Top: John Schmoll receives a ballot to vote on the revised school budget Tuesday afternoon. Above: Allan Mackenzie signs in with election officials at the Milton town offices. (Photos by Kaylee Sullivan)

Milton voters headed to the polls once again Tuesday, this time passing a revised $29.2 million school budget for fiscal year 2018.

The measure is a 1.98 percent, or $565,204, increase from the current fiscal year. Voters approved the ballot item by 87 votes: 758 to 671, official results show.

“It’s a good day, and I just appreciate every ‘yes’ vote,” superintendent Ann Bradshaw said Tuesday night.

With the newly approved budget, education spending per equalized pupil will climb to $14,585, a 3.56 percent increase, over the current year.

Business manager Don Johnson estimated taxpayers with a $250,000 home will see a $11.57 monthly raise on their tax bills.

On Town Meeting Day in early March, voters shot down the original $30.1 million proposed budget, a 5.45 general fund increase, 1,038 to 677. Education spending per equalized pupil would have increased by 6.79 percent.

School administrators were sent back to the drawing board to see where cuts could be made. One decrease came from diminishing newly proposed programming focused on special education and behavioral intervention.

When school trustees approved the $29 million revised proposal late last month, Bradshaw said the district planned to hold off on hiring and making specific cuts until a budget passed.

Now that the district has voters’ approval, Bradshaw said it will post job openings, such as fall athletic coaching positions and a newly proposed world language teacher.

It’s late in the hiring season, though, Bradshaw said, so they have to get moving.

Two school psychologist positions were posted previously, she added, because the change in programming was cost effective at $8,000. The two in-house positions are traded for current contracted services through the Howard Center.

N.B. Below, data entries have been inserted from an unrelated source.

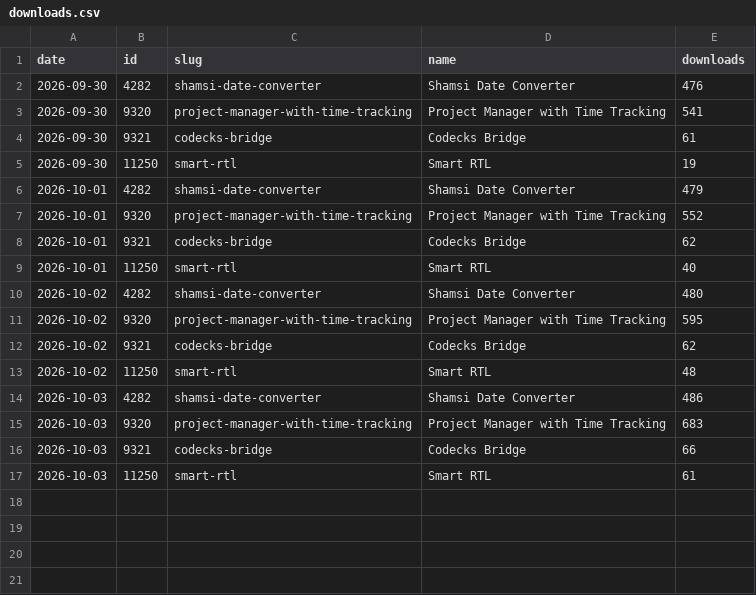
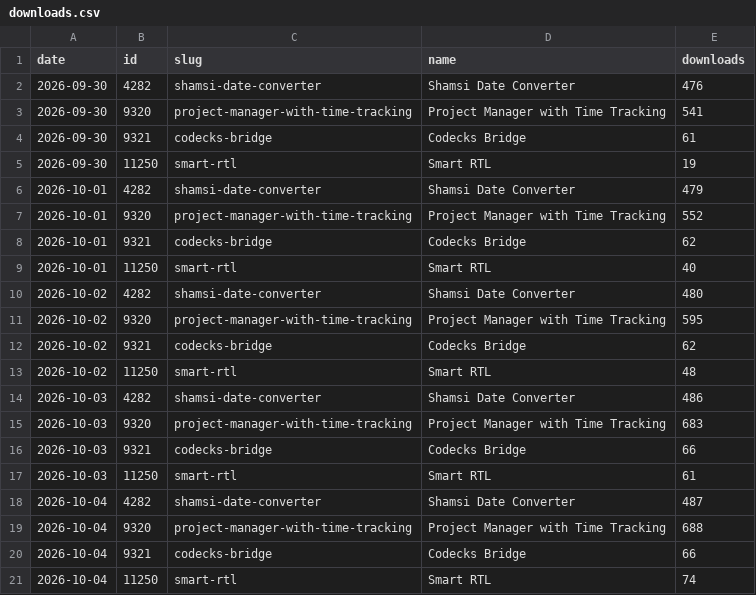
Before and after one commit to milad-s5/milad-s5, a CSV file: stats/downloads.csv, drawn as a sheet; the diff names each change by its address in the sheet, - before the commit and + after, or states it on an @@ line.

```diff
--- a/stats/downloads.csv
+++ b/stats/downloads.csv
+row 18: 2026-10-04 | 4282 | shamsi-date-converter | Shamsi Date Converter | 487
+row 19: 2026-10-04 | 9320 | project-manager-with-time-tracking | Project Manager with Time Tracking | 688
+row 20: 2026-10-04 | 9321 | codecks-bridge | Codecks Bridge | 66
+row 21: 2026-10-04 | 11250 | smart-rtl | Smart RTL | 74
```
Also changed, not shown: 3 other files.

Specific details about what the FY18 budget brings, she said, are still under revision.

“I’m just happy that now we can really concentrate on the work ahead of us rather than retooling,” Bradshaw said. “Now we can move forward in a positive direction and do the best we can with what we have.”

Bradshaw said a couple teachers were handed official reduction-in-force notices, and others were given warning their position could be eliminated. She’ll revisit that to see what final staffing cuts need to occur, she said.

Milton resident and mother Janina Reinhardt talks with election officials Tuesday, expressing a need for the school budget to pass. Children’s education in Milton, she said, depended on it. (Photo by Kaylee Sullivan)

At Monday’s budget informational meeting — attended by school administrators and one community member — Bradshaw reiterated the district will reassign current staff new duties to inch toward its goal of bettering culture and enrichment in Milton schools.

Of the town’s 8,190 registered voters, 1,429 people showed to the polls, town clerk Sheryl Prince confirmed — a 17.4 percent turnout and about 300 fewer voters than the 21 percent turnout in March.

Once the original proposal failed, school trustees, administrators and concerned residents gathered to brainstorm how to get more people to the polls.

Leading up to Tuesday, signs scattered Route 7 and surrounding areas to remind residents of the upcoming vote. When vote day arrived, a group of enthusiastic individuals lined the roadway, encouraging people to turn into the town offices.

Between Town Meeting Day and the revote, 40 more Miltonians registered to vote. About another 12 registered on Tuesday.

“We’re gaining trust, and that’s a good thing,” Bradshaw said. “We want to do more of that. Engage parents more, engage the community more and really get everybody working together toward a common goal.”

Editor’s note: This story originally said taxpayers with a $250,000 home will see a $21 monthly raise on their tax bills. This number was the increase for the budget that failed on Town Meeting Day. The approved maximum estimated FY18 increase is actually $11.57. We regret the error.